Before-and-after change data
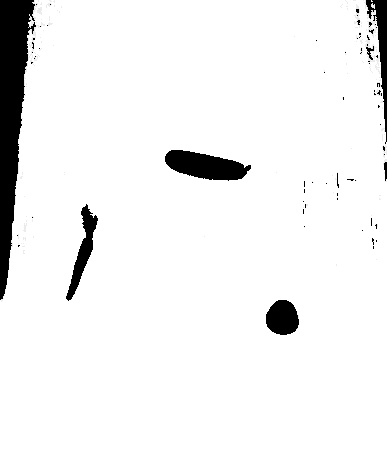
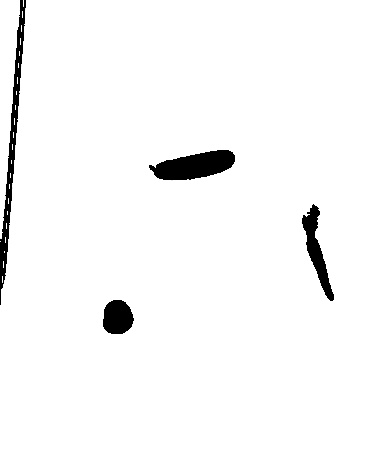
code v1 first fully funcitonal commit

diff --git a/trainObjClassifier_ge.py b/trainObjClassifier_ge.py
@@ -14,7 +14,6 @@ import pandas as pd
 from sklearn.preprocessing import StandardScaler
 import matplotlib.pyplot as plt
 
-import makeInference
 import pickle
 
 import os
@@ -23,7 +22,11 @@ import cv2 as cv
 import time
 from sklearn.model_selection import train_test_split
 
-isTrain = True
+##ccustom imports
+import getRecipe
+import makeInference
+
+isTrain = False
 
 
 
@@ -212,11 +215,12 @@ if isTrain == True:
 
 if isTrain == False:
     vidCapHandle = makeInference.initVidCap(camNum=1)
+    prevIngredientsDict = {}
     
     while True:
         
-        
-        testImg = makeInference.getFrame(vidCapHandle,mirror=False)
+#        ret_val, testImg = vidCapHandle.read()
+        testImg = makeInference.getFrame(vidCapHandle,mirror=True)
    
         listOfObjArr,objects,rectangles = makeInference.getObjectsFromTestImg(testImg)
         
@@ -231,7 +235,16 @@ if isTrain == False:
             
             
             makeInference.drawBoxesAndText(testImg,objects, rectangles,Labels)
-        
+            
+            
+            ##recipr code
+#            currIngredientsDict = makeInference.enumerateObjects(Labels)
+#            
+#            if prevIngredientsDict != currIngredientsDict:
+#                topRecipe,topRecipeSummary = getRecipe.getSuggestedRecipe(currIngredientsDict)
+#            
+#            makeInference.putTextWrap(testImg,topRecipe,(50,50))
+            
         cv.imshow("Tracking", testImg)
     
         

diff --git a/makeInference.py b/makeInference.py
@@ -16,9 +16,9 @@ CLS_MAPPING_DICT = {'apple':0,'carrot':1,'cucumber':2}
 
 
 
-def enumerateObjects(Label):
+def enumerateObjects(Label,classMappingDict = CLS_MAPPING_DICT):
     
-    reverseMappingDict = {value:key for key,value in CLS_MAPPING_DICT.items()}
+    reverseMappingDict = {value:key for key,value in classMappingDict.items()}
     enumeratedObjs = col.Counter(Label)
     enumeratedObjs ={reverseMappingDict[key]:value for  key,value in enumeratedObjs.items() if value != 0}
     
@@ -158,8 +158,8 @@ if __name__ == '__main__':
     x1 = 143
     x2 = 530
     
-    img = cv.imread('./imageCaptures/AllTrails_1.jpg')
-    
+    img = cv.imread('./imageCaptures/TestImgsAll_9.jpg')
+   
     
     listOfObjArr,objects,rectangles = getObjectsFromTestImg(img) ##o are the objects you need Natish
     

diff --git a/localize.py b/localize.py
@@ -168,7 +168,7 @@ def localize(frame): ##IMG : String of file path
     
     
     
-    #frame = cv2.cvtColor(IMG, cv2.COLOR_BGR2GRAY)
+    frame = cv2.cvtColor(frame, cv2.COLOR_BGR2GRAY)
     #frame = cv2.imread(IMG, 0)
 
     frame = frame[y1:y2, x1:x2] ##crop that bitch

Work instruction
Print each entry precisely as written; the pictures stay out.

Written response
code v1 first fully funcitonal commit

diff --git a/trainObjClassifier_ge.py b/trainObjClassifier_ge.py
@@ -14,7 +14,6 @@ import pandas as pd
 from sklearn.preprocessing import StandardScaler
 import matplotlib.pyplot as plt
 
-import makeInference
 import pickle
 
 import os
@@ -23,7 +22,11 @@ import cv2 as cv
 import time
 from sklearn.model_selection import train_test_split
 
-isTrain = True
+##ccustom imports
+import getRecipe
+import makeInference
+
+isTrain = False
 
 
 
@@ -212,11 +215,12 @@ if isTrain == True:
 
 if isTrain == False:
     vidCapHandle = makeInference.initVidCap(camNum=1)
+    prevIngredientsDict = {}
     
     while True:
         
-        
-        testImg = makeInference.getFrame(vidCapHandle,mirror=False)
+#        ret_val, testImg = vidCapHandle.read()
+        testImg = makeInference.getFrame(vidCapHandle,mirror=True)
    
         listOfObjArr,objects,rectangles = makeInference.getObjectsFromTestImg(testImg)
         
@@ -231,7 +235,16 @@ if isTrain == False:
             
             
             makeInference.drawBoxesAndText(testImg,objects, rectangles,Labels)
-        
+            
+            
+            ##recipr code
+#            currIngredientsDict = makeInference.enumerateObjects(Labels)
+#            
+#            if prevIngredientsDict != currIngredientsDict:
+#                topRecipe,topRecipeSummary = getRecipe.getSuggestedRecipe(currIngredientsDict)
+#            
+#            makeInference.putTextWrap(testImg,topRecipe,(50,50))
+            
         cv.imshow("Tracking", testImg)
     
         

diff --git a/makeInference.py b/makeInference.py
@@ -16,9 +16,9 @@ CLS_MAPPING_DICT = {'apple':0,'carrot':1,'cucumber':2}
 
 
 
-def enumerateObjects(Label):
+def enumerateObjects(Label,classMappingDict = CLS_MAPPING_DICT):
     
-    reverseMappingDict = {value:key for key,value in CLS_MAPPING_DICT.items()}
+    reverseMappingDict = {value:key for key,value in classMappingDict.items()}
     enumeratedObjs = col.Counter(Label)
     enumeratedObjs ={reverseMappingDict[key]:value for  key,value in enumeratedObjs.items() if value != 0}
     
@@ -158,8 +158,8 @@ if __name__ == '__main__':
     x1 = 143
     x2 = 530
     
-    img = cv.imread('./imageCaptures/AllTrails_1.jpg')
-    
+    img = cv.imread('./imageCaptures/TestImgsAll_9.jpg')
+   
     
     listOfObjArr,objects,rectangles = getObjectsFromTestImg(img) ##o are the objects you need Natish
     

diff --git a/localize.py b/localize.py
@@ -168,7 +168,7 @@ def localize(frame): ##IMG : String of file path
     
     
     
-    #frame = cv2.cvtColor(IMG, cv2.COLOR_BGR2GRAY)
+    frame = cv2.cvtColor(frame, cv2.COLOR_BGR2GRAY)
     #frame = cv2.imread(IMG, 0)
 
     frame = frame[y1:y2, x1:x2] ##crop that bitch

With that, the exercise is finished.